== How to complete this task ==
Extract every line of the material that holds the string "location".

== Data to use ==

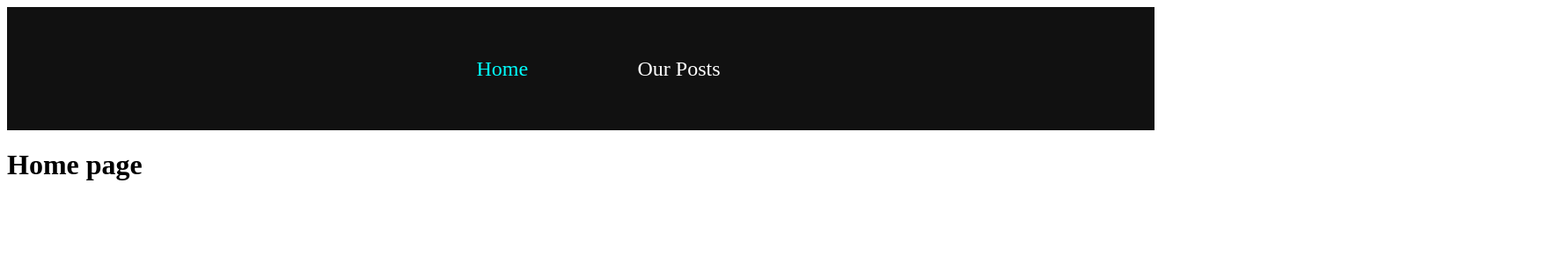
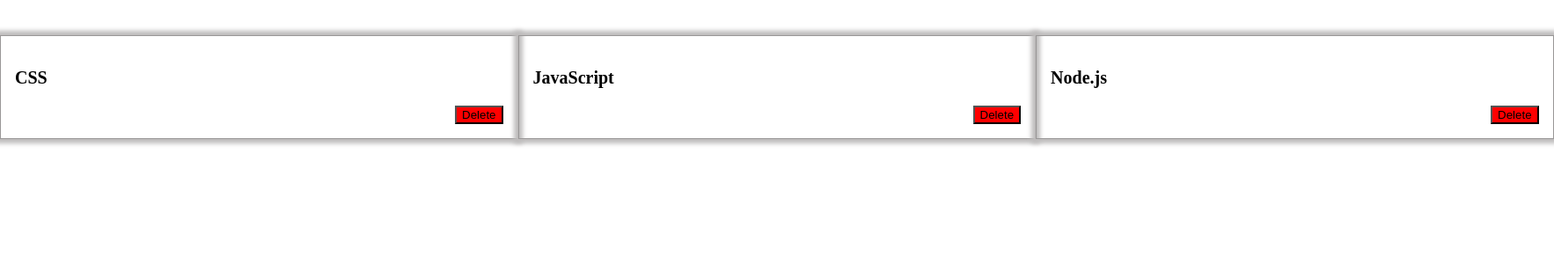
Before and after one commit to BrownEdgar/test, a React (Create React App) app: page / in a window 1280 px wide. Shown: the top 300 px of the page at 88% size, 1766 px wide, since content can reach past the window. Built offline with nearby package versions, Linux system fonts and the light colour scheme; no server answers.

Commit message:
modal delete

```diff
--- /dev/null
+++ b/src/App.css
@@ -0,0 +1,38 @@
+ *,
+*::before,
+*::after{
+    box-sizing: border-box;
+}
+
+
+
+body{
+    margin:0;
+}
+
+
+
+.flex{
+    display: flex;
+    justify-content: space-around;
+    align-items: center;
+}
+
+.flex-item{
+    border: 1px solid rgb(153, 151, 151);
+    padding:1rem;
+    flex:0 0 30%;
+    box-shadow: 0px 0px 5px 5px rgb(190, 188, 188);
+    margin-top: 40px;
+}
+
+p{
+    font-weight:700;
+    font-size: 20px;
+}
+
+button{
+    background-color: red;
+    margin-left: 500px;
+
+}
--- a/src/App.js
+++ b/src/App.js
@@ -1,12 +1,12 @@
 
-import React, { useState, useMemo
+// import React, { useState, useMemo
 	//, useEffect,
-} from "react";
-import { Routes, Route, } from 'react-router-dom';
-import Navbar from "./components/Navbar/Navbar";
-import Home from "./components/Home/Home";
-import axios from 'axios'
-import Posts from "./components/Posts/Posts";
+// } from "react";
+// import { Routes, Route, } from 'react-router-dom';
+// import Navbar from "./components/Navbar/Navbar";
+// import Home from "./components/Home/Home";
+// import axios from 'axios'
+// import Posts from "./components/Posts/Posts";
 //import Post from "./components/Post/Post";
 
 
@@ -84,49 +84,133 @@
 
 
 
-function App() {
-	const [data, setData] = useState([])
+// function App() {
+// 	const [data, setData] = useState([])
 
 
-	const getPosts=()=>{
-		axios("https://jsonplaceholder.typicode.com/posts")
-			 .then(response =>{
-				console.log(response.data);
-				setData(response.data)})
+// 	const getPosts=()=>{
+// 		axios("https://jsonplaceholder.typicode.com/posts")
+// 			 .then(response =>{
+// 				console.log(response.data);
+// 				setData(response.data)})
 
-		// .then(response =>response.json())
-			// .then(json=>console.log(json))
-			}
+// 		// .then(response =>response.json())
+// 			// .then(json=>console.log(json))
+// 			}
 
-			const mem=useMemo(()=> getPosts(),[])
+// 			const mem=useMemo(()=> getPosts(),[])
 
-	function refreshPage() {
-				window.location.reload(false);
-			  }
+// 	function refreshPage() {
+// 				window.location.reload(false);
+// 			  }
 
-			  const mem1=useMemo(()=> refreshPage(),[])
+// 			  const mem1=useMemo(()=> refreshPage(),[])
 
-	return (
-		<div className="App">
-			{/* <Posts posts={data}/> */}
-			<Navbar />
+// 	return (
+// 		<div className="App">
+// 			{/* <Posts posts={data}/> */}
+// 			<Navbar />
 
-			<Routes>
-				<Route path="/" element={<Home />} />
-				<Route path="/posts">
-					{/* //<pre>{JSON.stringify(data,null,1)}</pre> */}
-					<Route index element={
-					<Posts
-					 data={data}
+// 			<Routes>
+// 				<Route path="/" element={<Home />} />
+// 				<Route path="/posts">
+// 					{/* //<pre>{JSON.stringify(data,null,1)}</pre> */}
+// 					<Route index element={
+// 					<Posts
+// 					 data={data}
 
-					 />} />
+// 					 />} />
 
 
-				</Route>
-			</Routes>
+// 				</Route>
+// 			</Routes>
 
+// 		</div>
+// 	);
+// }
+
+// export default App;
+
+
+
+import React, { useState } from 'react'
+import Modal  from './components/Modal'
+
+import './App.css'
+
+
+ function App() {
+	const [openModal, setOpenModal]=useState(false)
+	const[data, setData]=useState([
+		{
+			id: 1,
+			description: "CSS"
+		},
+
+	  {
+			id: 2,
+			description: "JavaScript"
+		},
+
+	  {
+			id: 3,
+			description: "Node.js"
+		},
+	])
+
+
+
+
+// const handleClick = (e, id) =>{
+// 		e.preventDefault()
+// 		const my=data.filter( elem => elem.id !== id)
+// 		 setData(my)
+
+// 	}
+  return (
+	 <div className="flex">
+
+{data.map(elem=>{
+        return <div className='flex-item' key={elem.id}>
+		<p>{elem.description}</p>
+		<button className='OpenModalBtn' onClick={()=> {
+			setOpenModal(true);
+		}}
+		>
+		Delete</button>
 		</div>
-	);
+
+		})}
+	  {openModal && <Modal /> }
+</div>
+ )
 }
 
+
+
 export default App;
+
+
+// const handleClick = (e, id) =>{
+// 	e.preventDefault()
+// 	const my=data.filter( elem => elem.id !== id)
+// 	 setData(my)
+
+// }
+// return (
+//  <div className="flex">
+
+// {data.map(elem=>{
+// 	return <div className='flex-item' key={elem.id}>
+// 	<p>{elem.description}</p>
+// 	<button onClick={(e)=>handleClick(e, elem.id)}>Delete</button>
+// 	</div>
+// 	})}
+
+// </div>
+// )
+// }
+
+
+
+// export default App;
--- /dev/null
+++ b/src/components/Modal.css
@@ -0,0 +1,36 @@
+.modalContainer{
+    height: 200px;
+    width: 400px;
+    position:fixed;
+    /* display: flex;
+    align-items: center;
+    justify-content: center; */
+
+ }
+
+h1{
+    text-align: center;
+}
+.but1{
+background-color: rgb(80, 170, 170);
+}
+
+.but2{
+    background-color: brown;
+}
+
+.footer{
+    height: 200px;
+    width: 200px;
+    position:fixed;
+    display: flex;
+    align-items: center;
+    justify-content: center;
+
+}
+
+.modalBackground{
+    width: 400px;
+    height: 500px;
+    border: 1px solid grey;
+}
--- /dev/null
+++ b/src/components/Modal.js
@@ -0,0 +1,22 @@
+import React from 'react';
+//import './components/Modal.css';
+
+
+function Modal(){
+    return (
+        <div className="modalBackground">
+            <div className="modalContainer">
+            <div className='title'><h1>Are you sure?</h1></div>
+            <div className='footer'>
+                <button className='but1'>Cancel</button>
+                <button className='but2'>Delete</button>
+
+            </div>
+
+
+            </div>
+            </div>
+    )
+}
+
+export default Modal
--- a/src/index.js
+++ b/src/index.js
@@ -1,13 +1,13 @@
 import React from 'react';
 import ReactDOM from 'react-dom/client';
-import { BrowserRouter } from 'react-router-dom'
+//import { BrowserRouter } from 'react-router-dom'
 
 import App from './App'
 
 
 const root = ReactDOM.createRoot(document.getElementById('root'));
 root.render(
-    <BrowserRouter>
+    //<BrowserRouter>
     <App/>
-    </BrowserRouter>
+    //</BrowserRouter>
 );
```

== Task answer ==
-				window.location.reload(false);
+// 				window.location.reload(false);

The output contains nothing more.